**ABOUT THIS EXERCISE**
Go through the material below and count the lines in which the word "Shown" occurs; the only output is the number.

**SOURCE DATA**
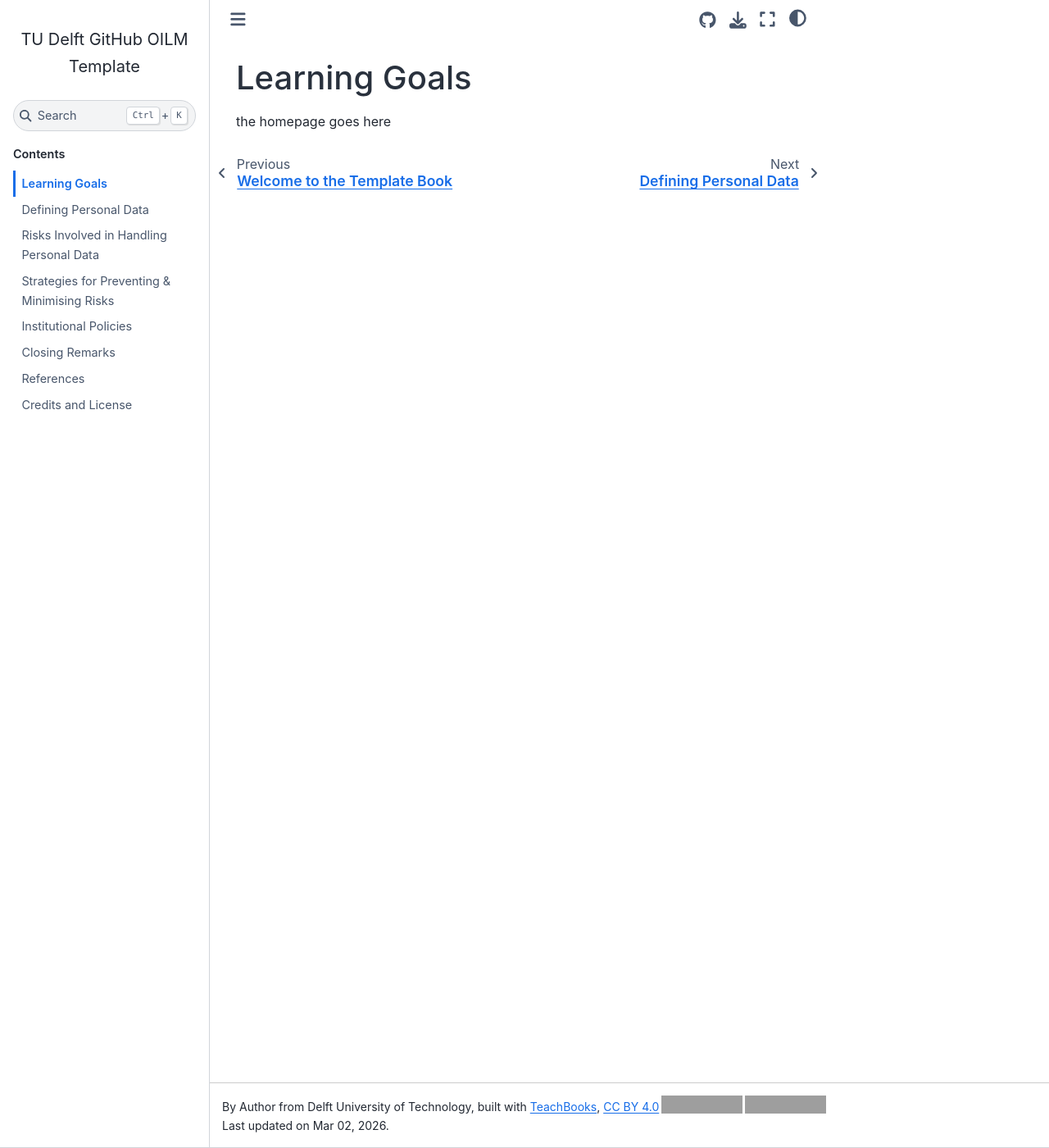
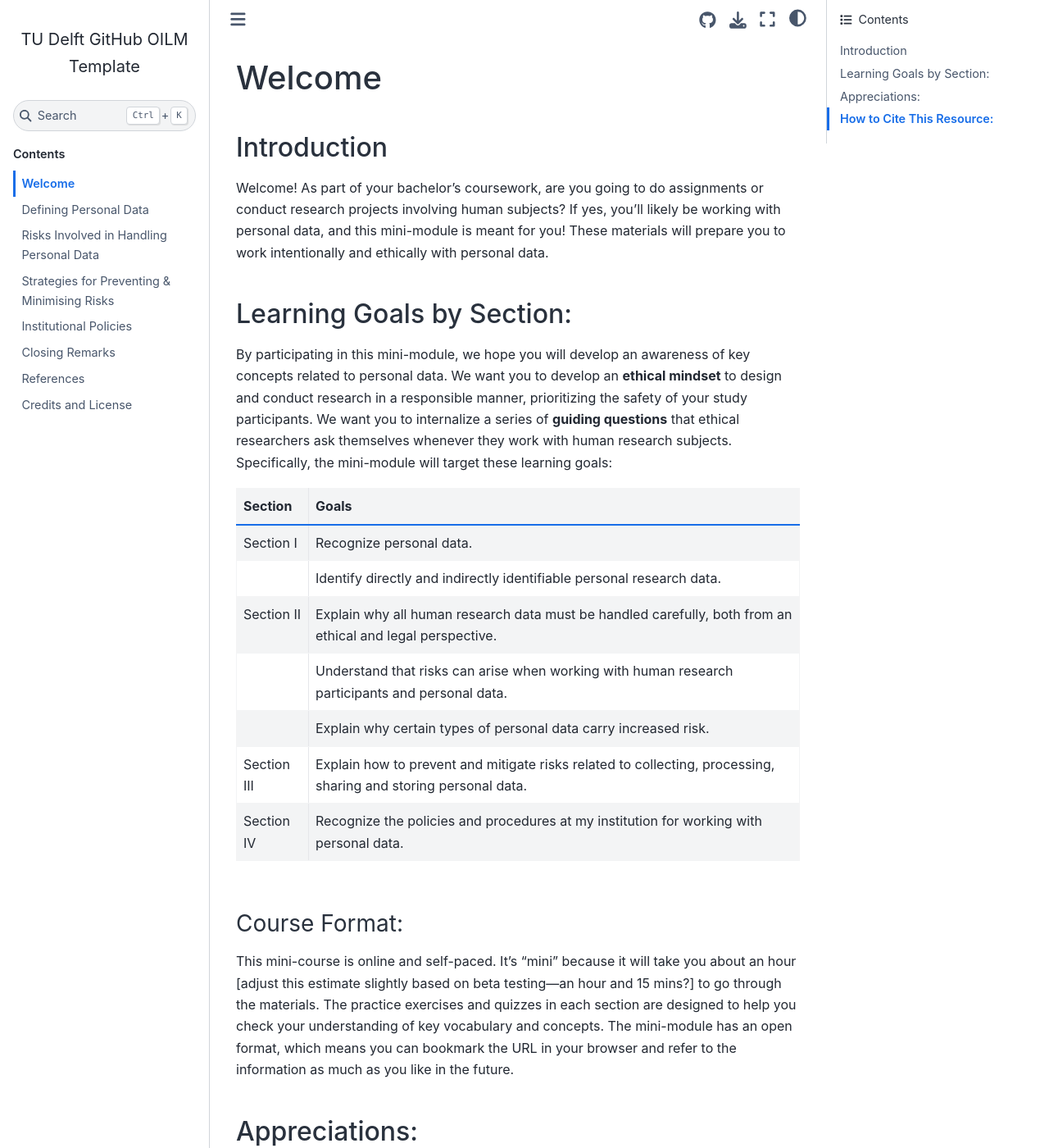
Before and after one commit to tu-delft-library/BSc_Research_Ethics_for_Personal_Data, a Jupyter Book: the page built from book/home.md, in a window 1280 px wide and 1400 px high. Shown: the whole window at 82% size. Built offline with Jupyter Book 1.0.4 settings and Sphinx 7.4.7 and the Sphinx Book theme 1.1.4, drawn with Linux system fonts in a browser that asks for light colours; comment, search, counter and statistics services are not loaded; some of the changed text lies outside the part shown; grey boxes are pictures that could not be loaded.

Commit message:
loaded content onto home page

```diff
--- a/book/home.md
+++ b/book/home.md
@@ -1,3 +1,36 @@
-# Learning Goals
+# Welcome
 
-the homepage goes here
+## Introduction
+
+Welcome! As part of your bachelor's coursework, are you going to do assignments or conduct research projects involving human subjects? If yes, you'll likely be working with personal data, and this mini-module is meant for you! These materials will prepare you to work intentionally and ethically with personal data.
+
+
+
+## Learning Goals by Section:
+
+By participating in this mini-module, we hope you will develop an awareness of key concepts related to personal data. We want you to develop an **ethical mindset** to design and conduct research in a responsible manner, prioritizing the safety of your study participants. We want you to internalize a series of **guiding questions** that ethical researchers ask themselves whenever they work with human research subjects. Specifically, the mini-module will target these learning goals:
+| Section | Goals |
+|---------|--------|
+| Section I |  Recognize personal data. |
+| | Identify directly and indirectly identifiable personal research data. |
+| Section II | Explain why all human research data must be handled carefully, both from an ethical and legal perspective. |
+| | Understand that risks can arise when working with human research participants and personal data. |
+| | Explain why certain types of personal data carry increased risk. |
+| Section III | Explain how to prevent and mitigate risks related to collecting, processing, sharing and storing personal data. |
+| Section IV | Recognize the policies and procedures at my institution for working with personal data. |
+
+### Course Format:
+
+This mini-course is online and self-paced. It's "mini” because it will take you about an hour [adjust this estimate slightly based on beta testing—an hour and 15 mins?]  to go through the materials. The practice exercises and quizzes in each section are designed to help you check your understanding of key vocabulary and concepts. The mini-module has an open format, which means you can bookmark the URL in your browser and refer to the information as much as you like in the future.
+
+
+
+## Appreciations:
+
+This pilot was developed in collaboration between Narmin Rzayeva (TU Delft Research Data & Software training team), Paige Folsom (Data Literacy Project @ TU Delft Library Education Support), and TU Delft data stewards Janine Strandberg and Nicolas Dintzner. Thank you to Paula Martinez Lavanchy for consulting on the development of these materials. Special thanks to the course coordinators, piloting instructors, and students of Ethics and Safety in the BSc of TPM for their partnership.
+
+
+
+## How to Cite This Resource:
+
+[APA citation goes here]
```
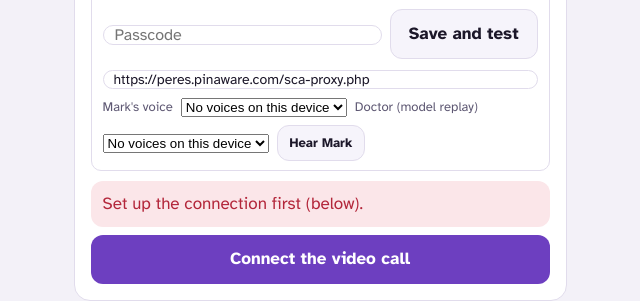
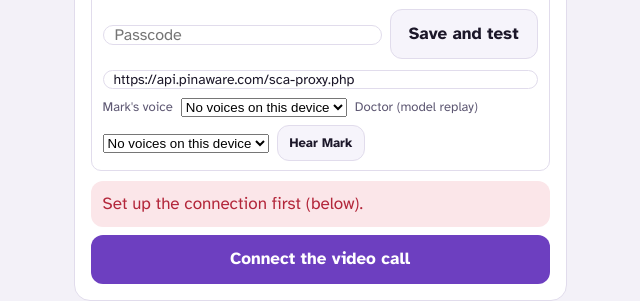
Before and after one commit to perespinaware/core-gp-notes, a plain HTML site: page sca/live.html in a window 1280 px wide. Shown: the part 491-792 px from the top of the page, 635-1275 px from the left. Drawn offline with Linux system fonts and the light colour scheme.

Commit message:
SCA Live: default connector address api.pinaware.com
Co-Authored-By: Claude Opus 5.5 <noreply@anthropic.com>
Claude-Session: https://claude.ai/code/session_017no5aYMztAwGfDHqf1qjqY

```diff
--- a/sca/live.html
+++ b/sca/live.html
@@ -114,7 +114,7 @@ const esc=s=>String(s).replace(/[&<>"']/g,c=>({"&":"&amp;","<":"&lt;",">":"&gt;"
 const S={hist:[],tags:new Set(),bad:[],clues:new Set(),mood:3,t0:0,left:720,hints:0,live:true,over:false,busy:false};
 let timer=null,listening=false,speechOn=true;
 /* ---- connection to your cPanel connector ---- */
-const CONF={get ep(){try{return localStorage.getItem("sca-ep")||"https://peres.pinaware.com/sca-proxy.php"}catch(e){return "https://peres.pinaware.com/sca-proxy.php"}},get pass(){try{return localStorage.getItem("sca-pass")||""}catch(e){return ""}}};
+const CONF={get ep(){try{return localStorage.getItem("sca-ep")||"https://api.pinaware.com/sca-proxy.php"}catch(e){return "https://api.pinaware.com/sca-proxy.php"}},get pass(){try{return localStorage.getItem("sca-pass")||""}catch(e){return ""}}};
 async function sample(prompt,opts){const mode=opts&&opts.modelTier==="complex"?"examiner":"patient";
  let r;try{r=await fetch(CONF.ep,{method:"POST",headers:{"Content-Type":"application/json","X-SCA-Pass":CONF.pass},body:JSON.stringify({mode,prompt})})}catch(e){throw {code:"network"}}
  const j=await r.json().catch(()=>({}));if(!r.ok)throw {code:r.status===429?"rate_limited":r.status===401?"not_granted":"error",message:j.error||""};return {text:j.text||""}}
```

**THE COMPLETED TASK**
2